(Reuters) - Silicon Laboratories Inc on Tuesday introduced new chips and software to deepen its pursuit of the internet-of-things (IoT) market after completing a spinoff of several business units earlier this year.
The Austin, Texas-based company sold off https://www.reuters.com/technology/silicon-labs-sell-infrastructure-automotive-unit-275-bln-2021-04-22 some automotive chip assets and other lines of business to Skyworks Solutions Inc for $2.75 billion to sharpen its focus on providing chips for connected devices such as smart home gadgets, smart power meters and connected industrial machines that collect data that can be analyzed to make production more efficient.
The problem Silicon Labs is trying to solve is straightforward but technologically complex: while all of those devices eventually connect to the internet, they use a bushel of shifting wireless communications standards to get there.
Silicon Labs is trying to develop a chips and software that gadget makers can buy off the shelf and use without having to become experts in each wireless technology as it changes.
On Tuesday, the company announced a new chip aimed at sending data back to the internet using very small batteries that could be used in devices like the window and door sensors in home security systems. The company also said it has developed a system to let customers put their own security measures into chips during the manufacturing process to harden the chips against being hacked.
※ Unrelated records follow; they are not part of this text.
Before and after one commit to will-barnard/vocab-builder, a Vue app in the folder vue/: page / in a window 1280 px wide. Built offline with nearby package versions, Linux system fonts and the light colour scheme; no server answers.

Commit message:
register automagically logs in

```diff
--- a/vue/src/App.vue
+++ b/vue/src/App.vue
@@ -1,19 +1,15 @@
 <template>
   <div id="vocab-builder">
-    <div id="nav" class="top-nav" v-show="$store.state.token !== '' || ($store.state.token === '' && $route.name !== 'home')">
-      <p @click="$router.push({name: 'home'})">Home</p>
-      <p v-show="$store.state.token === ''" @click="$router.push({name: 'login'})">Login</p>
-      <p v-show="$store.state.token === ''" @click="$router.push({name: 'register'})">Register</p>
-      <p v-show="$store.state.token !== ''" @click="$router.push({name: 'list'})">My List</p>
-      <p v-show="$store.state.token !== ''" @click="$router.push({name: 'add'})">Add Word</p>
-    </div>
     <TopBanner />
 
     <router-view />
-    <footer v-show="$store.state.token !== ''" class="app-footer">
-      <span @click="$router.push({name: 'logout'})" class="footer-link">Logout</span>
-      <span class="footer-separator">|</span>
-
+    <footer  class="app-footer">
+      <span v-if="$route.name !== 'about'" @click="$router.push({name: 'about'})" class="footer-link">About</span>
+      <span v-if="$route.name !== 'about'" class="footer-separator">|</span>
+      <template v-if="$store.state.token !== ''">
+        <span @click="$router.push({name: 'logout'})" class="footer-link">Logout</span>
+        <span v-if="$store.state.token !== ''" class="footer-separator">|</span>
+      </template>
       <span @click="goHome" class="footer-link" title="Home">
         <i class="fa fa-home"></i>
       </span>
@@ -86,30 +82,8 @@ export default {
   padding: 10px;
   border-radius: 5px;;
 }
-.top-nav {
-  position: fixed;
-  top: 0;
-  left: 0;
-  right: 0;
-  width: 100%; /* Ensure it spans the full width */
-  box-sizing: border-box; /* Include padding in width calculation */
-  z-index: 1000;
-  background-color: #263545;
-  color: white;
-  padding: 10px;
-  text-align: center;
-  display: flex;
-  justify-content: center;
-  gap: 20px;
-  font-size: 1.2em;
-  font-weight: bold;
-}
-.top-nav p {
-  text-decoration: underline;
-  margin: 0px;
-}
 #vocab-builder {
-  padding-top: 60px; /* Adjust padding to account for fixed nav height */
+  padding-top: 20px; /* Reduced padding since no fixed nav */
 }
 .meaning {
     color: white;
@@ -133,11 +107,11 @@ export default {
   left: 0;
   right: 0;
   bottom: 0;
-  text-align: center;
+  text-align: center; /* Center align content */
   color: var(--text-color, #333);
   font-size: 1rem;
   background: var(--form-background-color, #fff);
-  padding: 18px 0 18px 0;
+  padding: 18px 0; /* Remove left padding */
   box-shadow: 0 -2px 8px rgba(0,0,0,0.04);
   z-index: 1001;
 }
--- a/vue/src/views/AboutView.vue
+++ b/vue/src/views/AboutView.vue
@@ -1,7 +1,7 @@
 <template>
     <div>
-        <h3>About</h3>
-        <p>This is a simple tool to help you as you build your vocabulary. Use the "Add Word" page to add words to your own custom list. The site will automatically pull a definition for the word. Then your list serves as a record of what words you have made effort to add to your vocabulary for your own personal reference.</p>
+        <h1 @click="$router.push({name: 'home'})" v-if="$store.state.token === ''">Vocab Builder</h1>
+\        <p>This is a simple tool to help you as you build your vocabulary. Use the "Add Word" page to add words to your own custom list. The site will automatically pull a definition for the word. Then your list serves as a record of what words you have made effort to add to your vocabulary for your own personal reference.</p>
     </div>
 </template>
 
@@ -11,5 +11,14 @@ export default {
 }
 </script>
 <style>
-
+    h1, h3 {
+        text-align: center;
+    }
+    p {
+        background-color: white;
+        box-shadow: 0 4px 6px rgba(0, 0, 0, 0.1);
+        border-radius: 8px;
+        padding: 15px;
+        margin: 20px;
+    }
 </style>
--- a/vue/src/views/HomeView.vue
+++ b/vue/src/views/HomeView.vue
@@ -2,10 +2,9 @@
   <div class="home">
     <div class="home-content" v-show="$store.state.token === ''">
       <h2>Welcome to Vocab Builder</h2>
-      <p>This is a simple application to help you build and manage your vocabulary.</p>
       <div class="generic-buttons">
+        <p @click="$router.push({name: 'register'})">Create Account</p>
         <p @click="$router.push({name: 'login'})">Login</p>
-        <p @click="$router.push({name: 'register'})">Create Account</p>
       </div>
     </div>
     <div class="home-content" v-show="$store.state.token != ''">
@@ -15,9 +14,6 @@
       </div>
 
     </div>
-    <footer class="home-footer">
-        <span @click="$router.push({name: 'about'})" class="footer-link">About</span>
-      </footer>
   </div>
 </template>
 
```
But its biggest announcement was a set of software tools that it will release for free to all IoT device makers. The aim of the software is to be a universal translator between different wireless technologies, to avoid devices that might no longer function if a standard falls out of favor in the next few years.
"All your solutions will still communicate with each other and work," Silicon Labs President Matt Johnson, who will become chief executive next year, told Reuters in an interview. "Tools and software are the real catalyst for allowing our industry to go faster, not just the silicon."
(Reporting by Stephen Nellis in San Francisco. Editing by Jane Merriman)